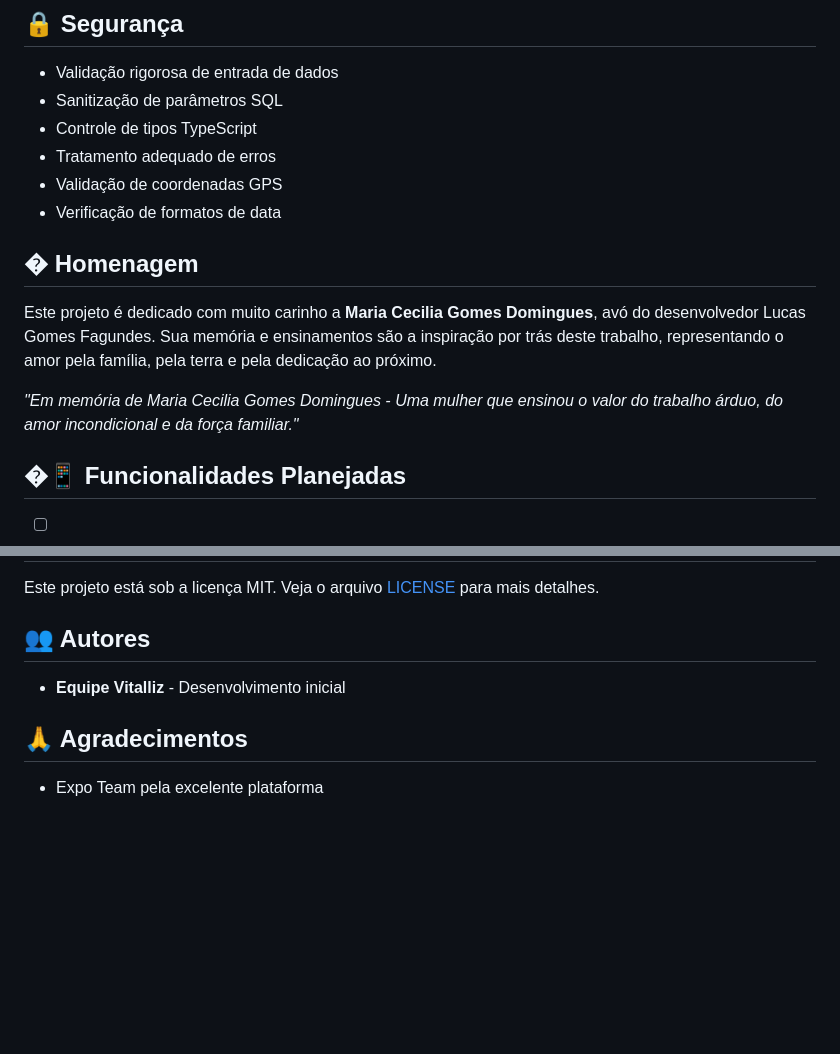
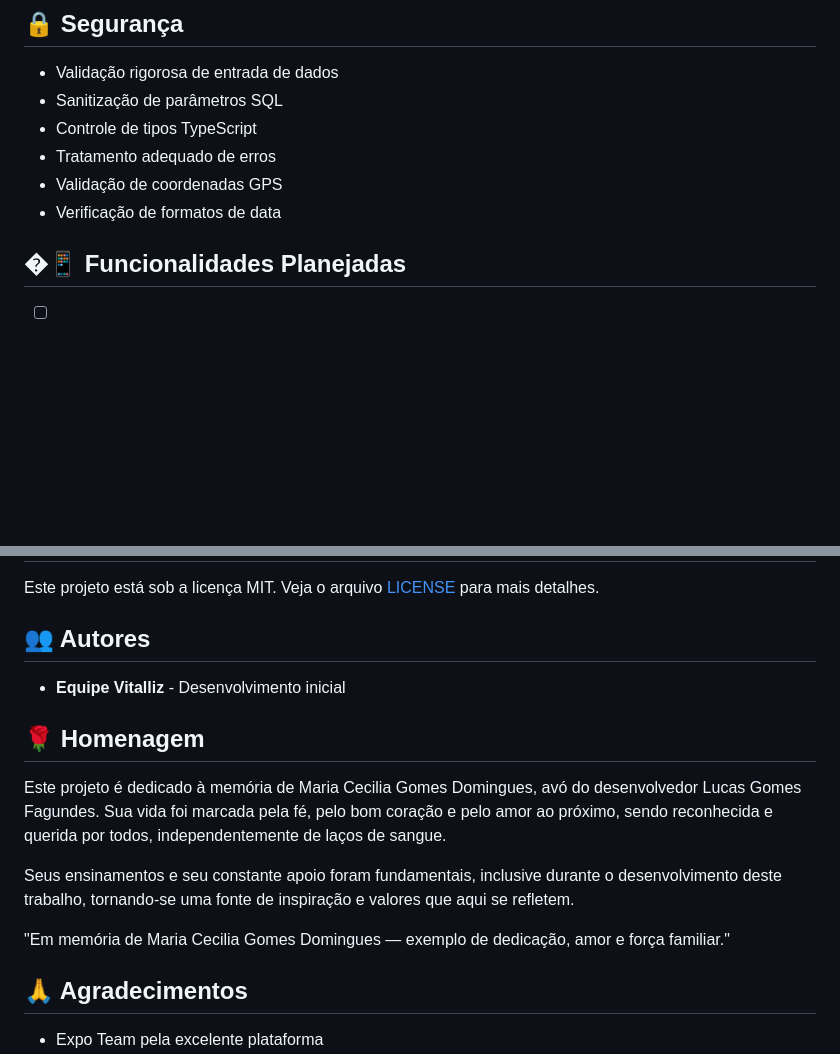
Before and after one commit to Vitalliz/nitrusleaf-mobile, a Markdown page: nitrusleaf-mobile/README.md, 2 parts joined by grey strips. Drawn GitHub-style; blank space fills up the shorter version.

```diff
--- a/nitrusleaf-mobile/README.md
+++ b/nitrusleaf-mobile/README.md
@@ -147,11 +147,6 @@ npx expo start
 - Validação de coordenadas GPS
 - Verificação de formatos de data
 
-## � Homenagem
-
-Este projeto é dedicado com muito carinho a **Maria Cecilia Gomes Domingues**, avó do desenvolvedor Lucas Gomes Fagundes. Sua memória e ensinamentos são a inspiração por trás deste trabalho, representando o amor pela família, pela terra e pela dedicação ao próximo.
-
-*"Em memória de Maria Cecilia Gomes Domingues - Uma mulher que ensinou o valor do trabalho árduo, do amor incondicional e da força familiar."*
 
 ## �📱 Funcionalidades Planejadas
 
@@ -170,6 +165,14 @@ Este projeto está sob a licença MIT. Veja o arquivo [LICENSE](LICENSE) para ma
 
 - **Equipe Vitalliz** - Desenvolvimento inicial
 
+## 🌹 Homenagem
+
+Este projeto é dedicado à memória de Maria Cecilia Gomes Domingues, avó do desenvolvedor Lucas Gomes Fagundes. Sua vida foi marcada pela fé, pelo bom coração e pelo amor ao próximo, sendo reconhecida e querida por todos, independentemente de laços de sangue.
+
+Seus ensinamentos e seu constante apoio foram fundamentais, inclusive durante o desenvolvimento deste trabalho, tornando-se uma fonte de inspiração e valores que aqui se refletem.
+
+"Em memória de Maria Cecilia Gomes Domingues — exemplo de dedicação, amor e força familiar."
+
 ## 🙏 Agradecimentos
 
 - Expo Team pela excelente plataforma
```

::::

TO DO
Count how many lines of the entries contain the word "desenvolvedor", and respond with that count only.

RESULT FOR THIS TASK
2